# WHAT THE TASK ASKS:
Would you copy the entries that follow exactly, leaving out every picture?

# DATA FOR THIS EXERCISE:
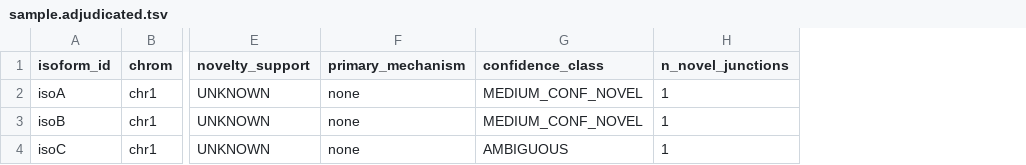
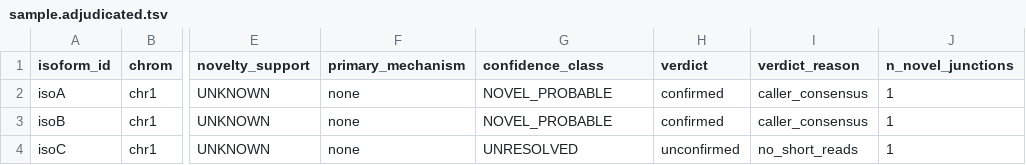
Before and after one commit to jibeomko/PanIsoGuard, a TSV file: examples/multi_caller/expected/sample.adjudicated.tsv, drawn as a sheet; only a part is shown, gaps mark what is left out; the diff names each change by its address in the sheet, - before the commit and + after, or states it on an @@ line.

```diff
--- a/examples/multi_caller/expected/sample.adjudicated.tsv
+++ b/examples/multi_caller/expected/sample.adjudicated.tsv
+column H (verdict), rows 2-4: confirmed | confirmed | unconfirmed
+column I (verdict_reason), rows 2-4: caller_consensus | caller_consensus | no_short_reads
-G2:G3 (confidence_class): MEDIUM_CONF_NOVEL
+G2:G3 (confidence_class): NOVEL_PROBABLE
-G4 (confidence_class): AMBIGUOUS
+G4 (confidence_class): UNRESOLVED
```
Also changed, not shown: examples/tiny/expected/sample.adjudicated.tsv, 44 other files.
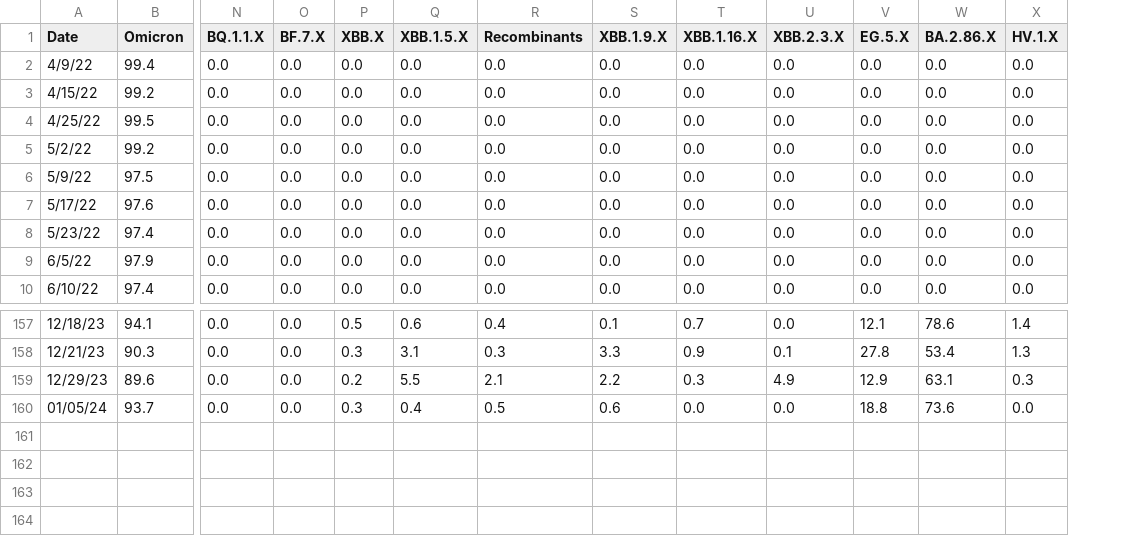
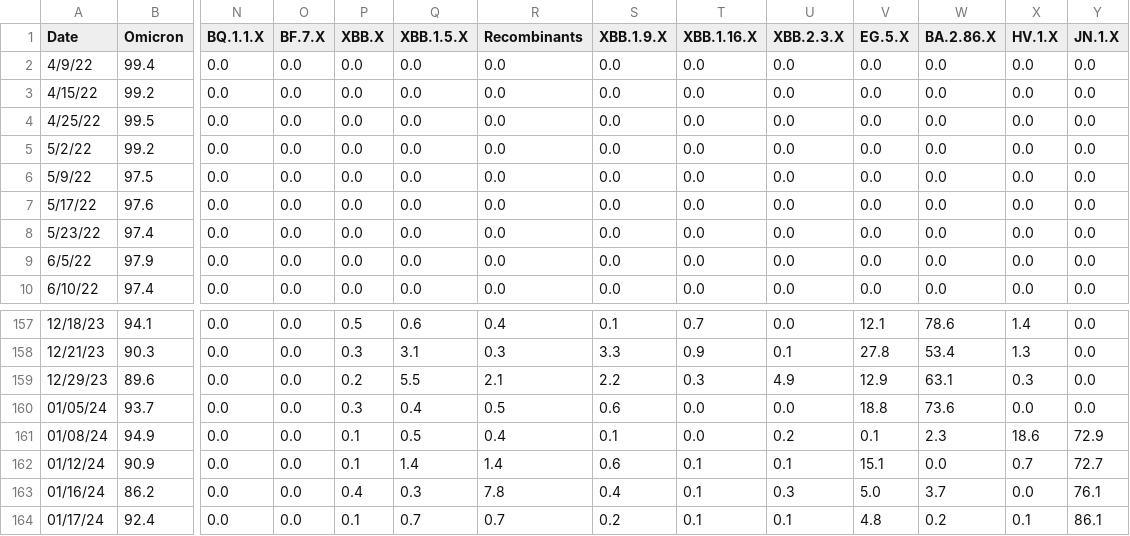
Before and after one commit to andersen-lab/SARS-CoV-2_WasteWater_San-Diego, a CSV file: Encina_sewage_seqs.csv, drawn as a sheet; only a part is shown, gaps mark what is left out; rows hold the shown columns only; the diff names each change by its address in the sheet, - before the commit and + after, or states it on an @@ line.

```diff
--- a/Encina_sewage_seqs.csv
+++ b/Encina_sewage_seqs.csv
+column Y (JN.1.X), rows 2-10: all 0.0; rows 157-160: all 0.0
+row 161: 01/08/24 | 94.9 | 0.0 | 0.0 | 0.1 | 0.5 | 0.4 | 0.1 | 0.0 | 0.2 | 0.1 | 2.3 | 18.6 | 72.9
+row 162: 01/12/24 | 90.9 | 0.0 | 0.0 | 0.1 | 1.4 | 1.4 | 0.6 | 0.1 | 0.1 | 15.1 | 0.0 | 0.7 | 72.7
+row 163: 01/16/24 | 86.2 | 0.0 | 0.0 | 0.4 | 0.3 | 7.8 | 0.4 | 0.1 | 0.3 | 5.0 | 3.7 | 0.0 | 76.1
+row 164: 01/17/24 | 92.4 | 0.0 | 0.0 | 0.1 | 0.7 | 0.7 | 0.2 | 0.1 | 0.1 | 4.8 | 0.2 | 0.1 | 86.1
```
Also changed, not shown: PointLoma_sewage_seqs.csv, SouthBay_sewage_seqs.csv.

# ANSWER TO THIS PROBLEM:
Before and after one commit to jibeomko/PanIsoGuard, a TSV file: examples/multi_caller/expected/sample.adjudicated.tsv, drawn as a sheet; only a part is shown, gaps mark what is left out; the diff names each change by its address in the sheet, - before the commit and + after, or states it on an @@ line.

```diff
--- a/examples/multi_caller/expected/sample.adjudicated.tsv
+++ b/examples/multi_caller/expected/sample.adjudicated.tsv
+column H (verdict), rows 2-4: confirmed | confirmed | unconfirmed
+column I (verdict_reason), rows 2-4: caller_consensus | caller_consensus | no_short_reads
-G2:G3 (confidence_class): MEDIUM_CONF_NOVEL
+G2:G3 (confidence_class): NOVEL_PROBABLE
-G4 (confidence_class): AMBIGUOUS
+G4 (confidence_class): UNRESOLVED
```
Also changed, not shown: examples/tiny/expected/sample.adjudicated.tsv, 44 other files.
Before and after one commit to andersen-lab/SARS-CoV-2_WasteWater_San-Diego, a CSV file: Encina_sewage_seqs.csv, drawn as a sheet; only a part is shown, gaps mark what is left out; rows hold the shown columns only; the diff names each change by its address in the sheet, - before the commit and + after, or states it on an @@ line.

```diff
--- a/Encina_sewage_seqs.csv
+++ b/Encina_sewage_seqs.csv
+column Y (JN.1.X), rows 2-10: all 0.0; rows 157-160: all 0.0
+row 161: 01/08/24 | 94.9 | 0.0 | 0.0 | 0.1 | 0.5 | 0.4 | 0.1 | 0.0 | 0.2 | 0.1 | 2.3 | 18.6 | 72.9
+row 162: 01/12/24 | 90.9 | 0.0 | 0.0 | 0.1 | 1.4 | 1.4 | 0.6 | 0.1 | 0.1 | 15.1 | 0.0 | 0.7 | 72.7
+row 163: 01/16/24 | 86.2 | 0.0 | 0.0 | 0.4 | 0.3 | 7.8 | 0.4 | 0.1 | 0.3 | 5.0 | 3.7 | 0.0 | 76.1
+row 164: 01/17/24 | 92.4 | 0.0 | 0.0 | 0.1 | 0.7 | 0.7 | 0.2 | 0.1 | 0.1 | 4.8 | 0.2 | 0.1 | 86.1
```
Also changed, not shown: PointLoma_sewage_seqs.csv, SouthBay_sewage_seqs.csv.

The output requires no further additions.